=== Begin Enclosure ===

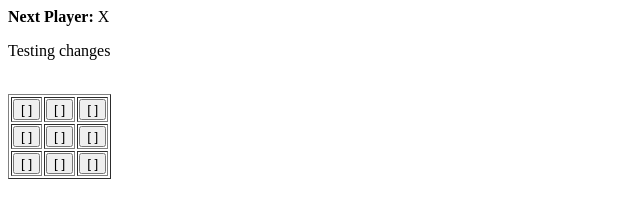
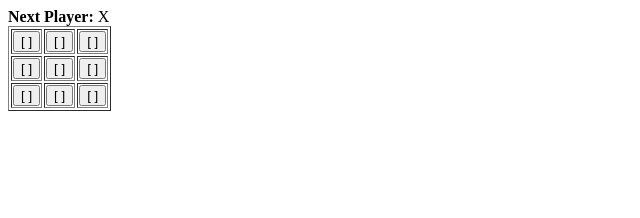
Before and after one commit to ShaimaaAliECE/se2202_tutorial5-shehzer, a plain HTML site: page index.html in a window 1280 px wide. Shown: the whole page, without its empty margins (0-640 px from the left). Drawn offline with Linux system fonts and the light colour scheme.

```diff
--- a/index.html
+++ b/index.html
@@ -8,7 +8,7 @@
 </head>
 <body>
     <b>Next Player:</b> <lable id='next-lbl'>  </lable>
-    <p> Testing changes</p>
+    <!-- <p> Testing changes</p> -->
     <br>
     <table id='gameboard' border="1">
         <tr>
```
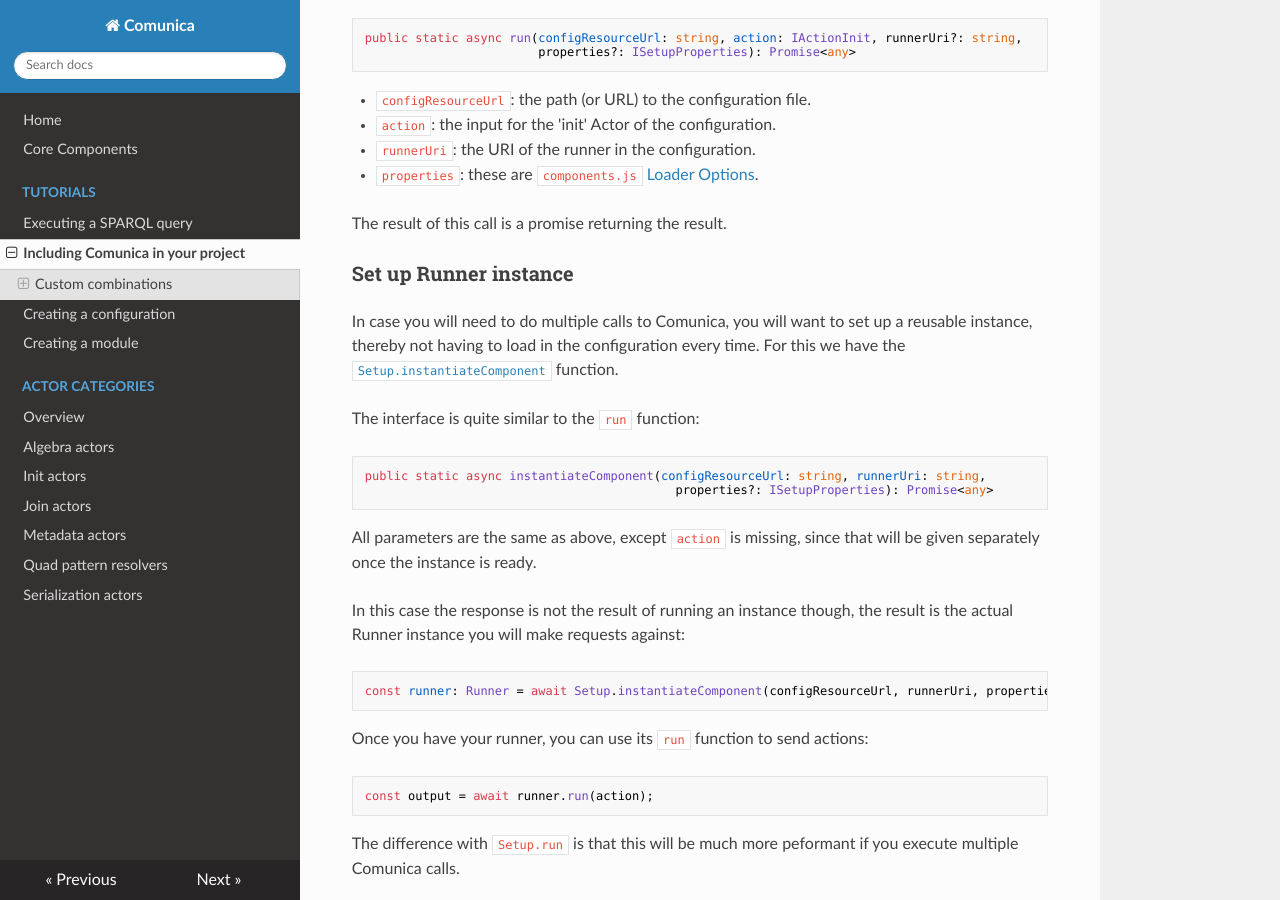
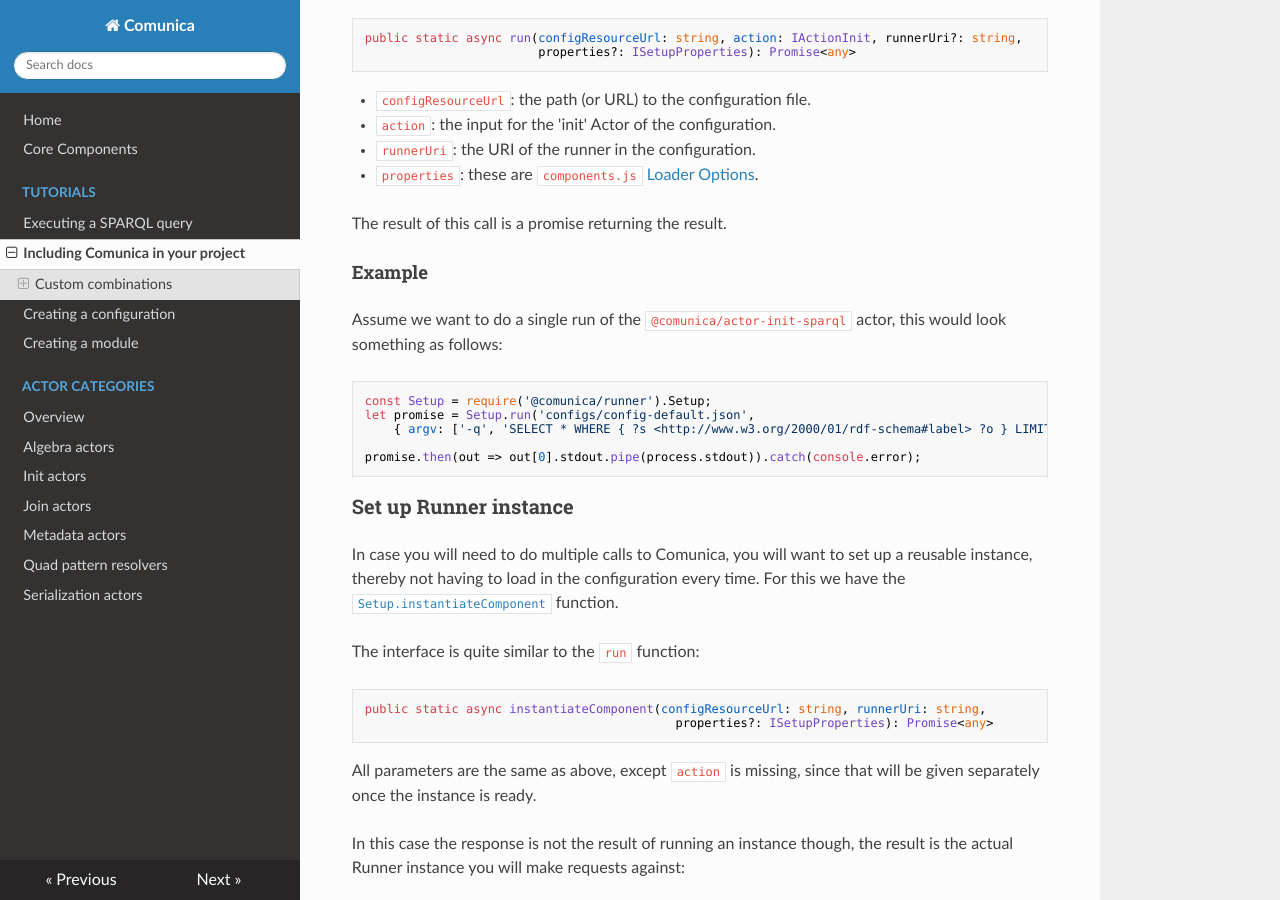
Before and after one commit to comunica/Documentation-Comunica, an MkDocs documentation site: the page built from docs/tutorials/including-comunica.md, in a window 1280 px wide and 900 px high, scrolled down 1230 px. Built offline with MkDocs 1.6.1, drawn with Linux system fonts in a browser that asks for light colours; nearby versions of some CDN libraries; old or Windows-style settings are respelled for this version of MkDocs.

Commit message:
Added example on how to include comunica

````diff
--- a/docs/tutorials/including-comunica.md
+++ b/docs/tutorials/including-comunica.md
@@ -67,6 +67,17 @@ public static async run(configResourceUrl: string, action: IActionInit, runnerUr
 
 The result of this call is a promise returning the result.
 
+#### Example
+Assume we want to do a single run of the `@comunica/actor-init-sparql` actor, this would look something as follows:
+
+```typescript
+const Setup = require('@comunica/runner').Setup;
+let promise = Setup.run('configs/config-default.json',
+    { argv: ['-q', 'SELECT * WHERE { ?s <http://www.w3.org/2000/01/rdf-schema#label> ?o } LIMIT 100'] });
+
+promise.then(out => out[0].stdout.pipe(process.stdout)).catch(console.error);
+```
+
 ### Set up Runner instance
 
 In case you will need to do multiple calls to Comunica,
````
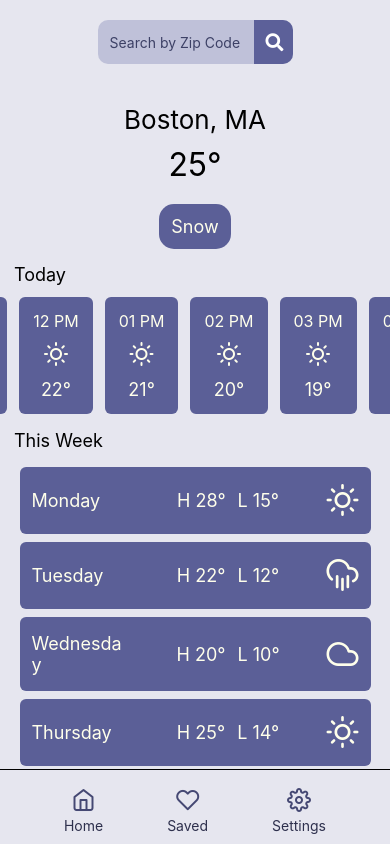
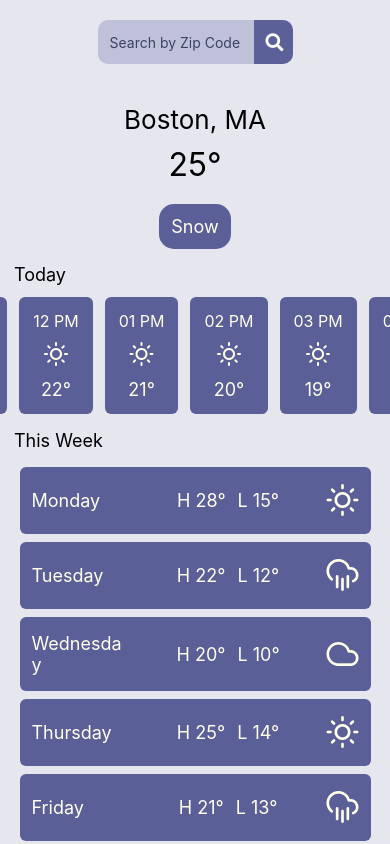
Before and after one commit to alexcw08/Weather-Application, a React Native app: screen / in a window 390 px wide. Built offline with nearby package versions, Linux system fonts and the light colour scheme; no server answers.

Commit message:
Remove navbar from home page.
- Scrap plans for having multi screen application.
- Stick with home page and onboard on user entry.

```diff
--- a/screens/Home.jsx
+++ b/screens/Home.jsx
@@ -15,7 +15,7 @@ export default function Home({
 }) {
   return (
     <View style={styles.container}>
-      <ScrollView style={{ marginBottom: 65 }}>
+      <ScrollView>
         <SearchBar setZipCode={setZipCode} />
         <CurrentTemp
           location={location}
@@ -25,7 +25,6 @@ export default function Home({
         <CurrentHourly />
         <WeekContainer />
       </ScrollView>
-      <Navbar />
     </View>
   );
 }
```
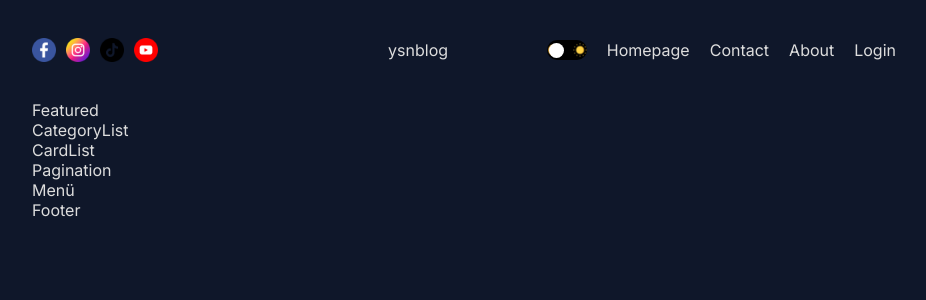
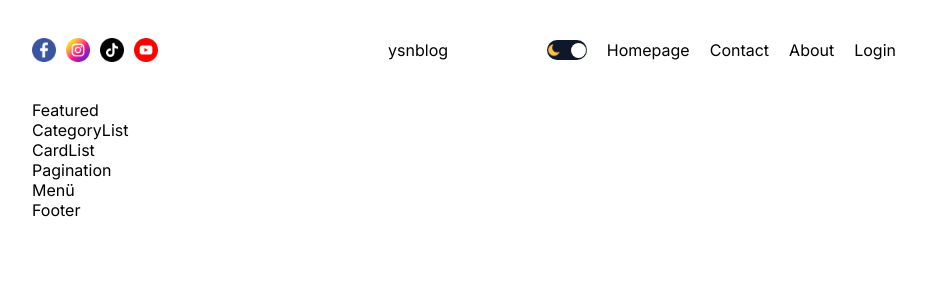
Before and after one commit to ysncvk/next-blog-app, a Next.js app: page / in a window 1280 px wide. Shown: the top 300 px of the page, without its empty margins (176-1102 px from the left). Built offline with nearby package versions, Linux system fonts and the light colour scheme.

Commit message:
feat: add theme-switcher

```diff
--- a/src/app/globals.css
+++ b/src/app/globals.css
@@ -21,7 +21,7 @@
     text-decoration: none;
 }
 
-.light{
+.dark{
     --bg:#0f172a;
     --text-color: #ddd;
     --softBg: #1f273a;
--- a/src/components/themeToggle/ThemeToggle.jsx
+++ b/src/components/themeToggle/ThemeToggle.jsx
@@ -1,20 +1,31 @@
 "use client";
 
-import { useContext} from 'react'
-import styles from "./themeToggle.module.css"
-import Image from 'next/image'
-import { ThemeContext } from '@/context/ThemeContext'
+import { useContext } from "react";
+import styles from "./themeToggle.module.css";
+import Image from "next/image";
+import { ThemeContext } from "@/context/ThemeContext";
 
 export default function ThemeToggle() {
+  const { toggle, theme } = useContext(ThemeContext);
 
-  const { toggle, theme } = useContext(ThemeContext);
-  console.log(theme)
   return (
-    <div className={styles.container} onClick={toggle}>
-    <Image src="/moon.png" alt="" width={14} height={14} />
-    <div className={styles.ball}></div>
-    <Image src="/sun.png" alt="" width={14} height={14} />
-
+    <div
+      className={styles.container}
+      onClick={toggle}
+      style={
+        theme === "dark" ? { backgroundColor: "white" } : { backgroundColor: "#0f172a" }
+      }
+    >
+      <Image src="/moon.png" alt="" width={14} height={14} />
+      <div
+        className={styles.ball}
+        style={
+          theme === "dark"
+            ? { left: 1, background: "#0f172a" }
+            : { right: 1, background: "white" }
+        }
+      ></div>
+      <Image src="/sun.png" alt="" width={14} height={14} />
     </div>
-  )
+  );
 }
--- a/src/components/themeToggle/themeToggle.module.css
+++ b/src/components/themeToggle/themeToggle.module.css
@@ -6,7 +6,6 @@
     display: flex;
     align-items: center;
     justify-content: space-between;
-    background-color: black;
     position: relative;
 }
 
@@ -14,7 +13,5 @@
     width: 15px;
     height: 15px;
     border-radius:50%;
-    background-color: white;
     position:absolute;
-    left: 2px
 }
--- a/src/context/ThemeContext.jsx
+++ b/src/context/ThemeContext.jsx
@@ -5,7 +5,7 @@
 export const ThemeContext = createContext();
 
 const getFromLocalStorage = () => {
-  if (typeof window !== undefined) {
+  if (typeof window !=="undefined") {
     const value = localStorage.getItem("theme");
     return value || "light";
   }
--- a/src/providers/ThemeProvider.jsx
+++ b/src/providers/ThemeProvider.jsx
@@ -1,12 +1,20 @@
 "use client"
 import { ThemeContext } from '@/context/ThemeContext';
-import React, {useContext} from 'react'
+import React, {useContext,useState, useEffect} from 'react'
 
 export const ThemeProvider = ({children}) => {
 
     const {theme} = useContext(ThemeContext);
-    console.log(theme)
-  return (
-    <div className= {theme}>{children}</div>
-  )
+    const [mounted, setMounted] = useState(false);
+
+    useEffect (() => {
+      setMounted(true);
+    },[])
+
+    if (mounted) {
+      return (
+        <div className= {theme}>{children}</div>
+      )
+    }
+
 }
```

=== End Enclosure ===

* _EXERCISE_
Find the word "ScrollView" in the data and show each line that holds it.

* _SOLUTION TO THIS TASK_
-      <ScrollView style={{ marginBottom: 65 }}>
+      <ScrollView>
       </ScrollView>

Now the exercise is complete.